Question: Colleen from My Total Money Makeover says her daughter is taking an eighth-grade trip for about $650. Should she contribute to this trip at all, or should Colleen cover the cost? Dave thinks it depends.
Answer: What we did was based on the fact that the kid is behaving and is walking out attitude, and at the eighth-grade level, that’s always a challenge. They’re getting good grades, and they’re not giving us fits at home—that kind of stuff—one of the rewards in our household was we would pay for things like this—an eighth-grade trip or a missions trip or something like that. However, we had other requirements on them that were draining their cash like they needed to be saving for their car. We would put these two things in the same sentence. “We’ll pay for this, but you need to understand the reason we’re doing this is we’re going to really expect you to pour on the coals because you’re going to have to pay for half your car.”

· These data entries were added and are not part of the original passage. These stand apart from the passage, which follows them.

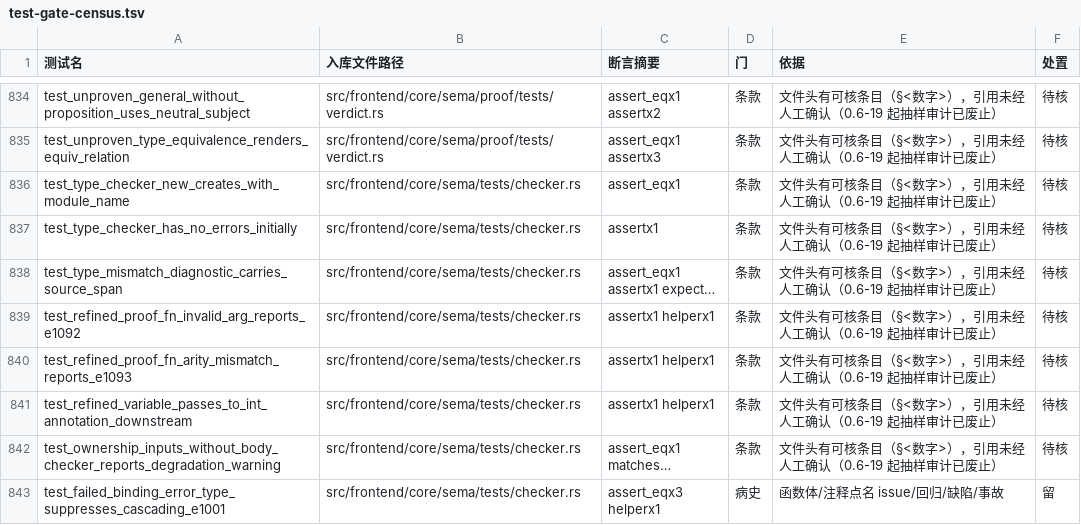
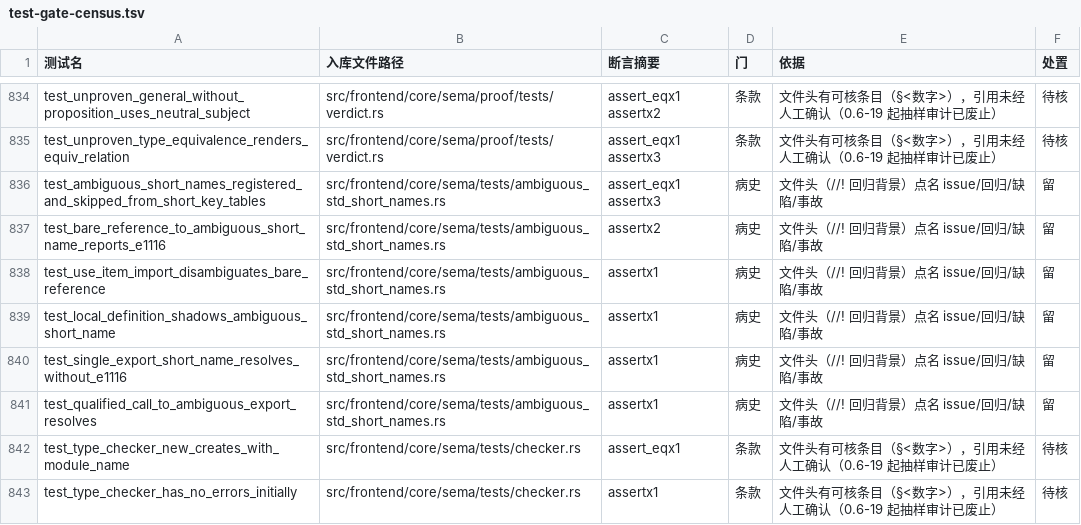
Before and after one commit to ChenXu233/YaoXiang, a TSV file: docs/src/dev/test-gate-census.tsv, drawn as a sheet; only a part is shown, gaps mark what is left out; the shorter side is filled out with more unchanged rows; long unchanged cells end in ….

Commit message:
:bug: fix(sema): 裸名歧义短名编译期拒绝——E1116 收口「check 绿、run 随机派发」（#577 乙案）
D59 分流：D 类（新 E 码 + 拒绝面扩大），用户裁决乙案已授权（2026-11-28）；
反例（修前实测）：裸名 concat(...) 同一源码 20 连跑 = 12 红（运行期 E6007
indexing not supported——派到 std.list.concat 对 String 做列表索引）+
8 绿（派到 std.string.concat）——随机派发的病根 = lower 侧
short_to_qualified_map（registry.rs:310）按注册表 HashMap 迭代序随机覆盖。
check 面按静态序赢家签名检查通过 ⇒「check 绿、run 二义」。

修法（生产端单点）：
- add_native_function_types 同趟枚举「≥2 个 Std 单元导出同一短名」交集合
  （口径 = native_names()，与 lower 侧 short_to_qualified_map 同遍历），
  歧义短名跳过 native_signatures / native_arity / native_param_names
  三表短名键（表间对齐——避免平行事实），全限定名键照常；
- env.ambiguous_std_short_names 登记（单元列表排序，文案逐字确定）；
- 消费端两 Var 臂（顶层语句 RHS / 函数体 infer_expr）裸名查不到条目且
  命中歧义表 ⇒ E1116，诊断构造单源 ambiguous_std_export_diag；
- is_native 判定并集扩判（注册过短名但被跳过三表的条目）：std 单元体内
  同名顶层绑定重赋值的 imported 豁免（list.yx:253 `next = f(acc, ..)`）
  不能因跳过注册而误标——std 嵌入单元全红防线；
- 测试普查 TSV 同提交再生（+6 行，新测试文件）。

防误伤（测试矩阵）：use 项导入 / 本地同名定义（#477 臂①用户优先零变化）/
单一导出短名 / 限定名调用 / 方法形态 x.to_string()（不经裸名臂）全部放行；
lower 侧零改动。E1116 走码表流程（define_codes! + locales zh/en + RFC-013
码表 + code-tables --fix）。运行时交集合 16 名（探针 crate 枚举
ModuleRegistry.with_std()，队长静态扫描 13 名 + new/sleep/to_string）。

验证链：t1 三轮（门禁编排侧 spawn ENOENT 假失败两轮，实现者诚实拒绝修
绿码；队长复跑十项门禁全绿——fmt/clippy/testsuite fast 2649 条/markers/
三 CI 脚本/integration 463 条/快照零漂移/gen-docs 幂等/census 再生）+
探针矩阵（单文件与项目双形态修前随机、修后确定 E1116）。

关闭 #577

```diff
--- a/docs/src/dev/test-gate-census.tsv
+++ b/docs/src/dev/test-gate-census.tsv
@@ -835,2 +835,8 @@ test_unproven_general_without_proposition_uses_neutral_subject	src/frontend/core
 test_unproven_type_equivalence_renders_equiv_relation	src/frontend/core/sema/proof/tests/verdict.rs	assert_eqx1 assertx3	条款	文件头有可核条目（§<数字>），引用未经人工确认（0.6-19 起抽样审计已废止）	待核
+test_ambiguous_short_names_registered_and_skipped_from_short_key_tables	src/frontend/core/sema/tests/ambiguous_std_short_names.rs	assert_eqx1 assertx3	病史	文件头（//! 回归背景）点名 issue/回归/缺陷/事故	留
+test_bare_reference_to_ambiguous_short_name_reports_e1116	src/frontend/core/sema/tests/ambiguous_std_short_names.rs	assertx2	病史	文件头（//! 回归背景）点名 issue/回归/缺陷/事故	留
+test_use_item_import_disambiguates_bare_reference	src/frontend/core/sema/tests/ambiguous_std_short_names.rs	assertx1	病史	文件头（//! 回归背景）点名 issue/回归/缺陷/事故	留
+test_local_definition_shadows_ambiguous_short_name	src/frontend/core/sema/tests/ambiguous_std_short_names.rs	assertx1	病史	文件头（//! 回归背景）点名 issue/回归/缺陷/事故	留
+test_single_export_short_name_resolves_without_e1116	src/frontend/core/sema/tests/ambiguous_std_short_names.rs	assertx1	病史	文件头（//! 回归背景）点名 issue/回归/缺陷/事故	留
+test_qualified_call_to_ambiguous_export_resolves	src/frontend/core/sema/tests/ambiguous_std_short_names.rs	assertx1	病史	文件头（//! 回归背景）点名 issue/回归/缺陷/事故	留
 test_type_checker_new_creates_with_module_name	src/frontend/core/sema/tests/checker.rs	assert_eqx1	条款	文件头有可核条目（§<数字>），引用未经人工确认（0.6-19 起抽样审计已废止）	待核
```
Also changed, not shown: 12 other files.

We matched for their car, so everything was focused on the saving side toward the car. Then we matched that and we really helped them set goals and pushed that. Anytime there was a discussion like this, yeah, we pick up the $650, you probably pick up your own spending money for the trip because you definitely have some skin in the game, and that’s based on three or four things. One is attitude. Two is grades. Three is the quality of your spiritual walk—how you’re doing here overall as our kid. Four is you’re going to be dumping money toward the car, so we’ve got you covered on this. This is your reward for all of those things. It’s not a sense of entitlement. That’s part of attitude.
I don’t recall except maybe one trip that we didn’t want a kid to go on requiring them to pay for it. Requiring them to pay for it pretty much ensured on that trip that they didn’t go. That wasn’t a major eighth-grade school trip though. Our kids did some trips from time to time—different things like that—that we funded as they were growing up, but it was all part of an overall view that they were winning in the other areas of their life. You’re not going to have problems in four different areas and then I’m paying for stuff. You lost all of that—you lose those brownie points.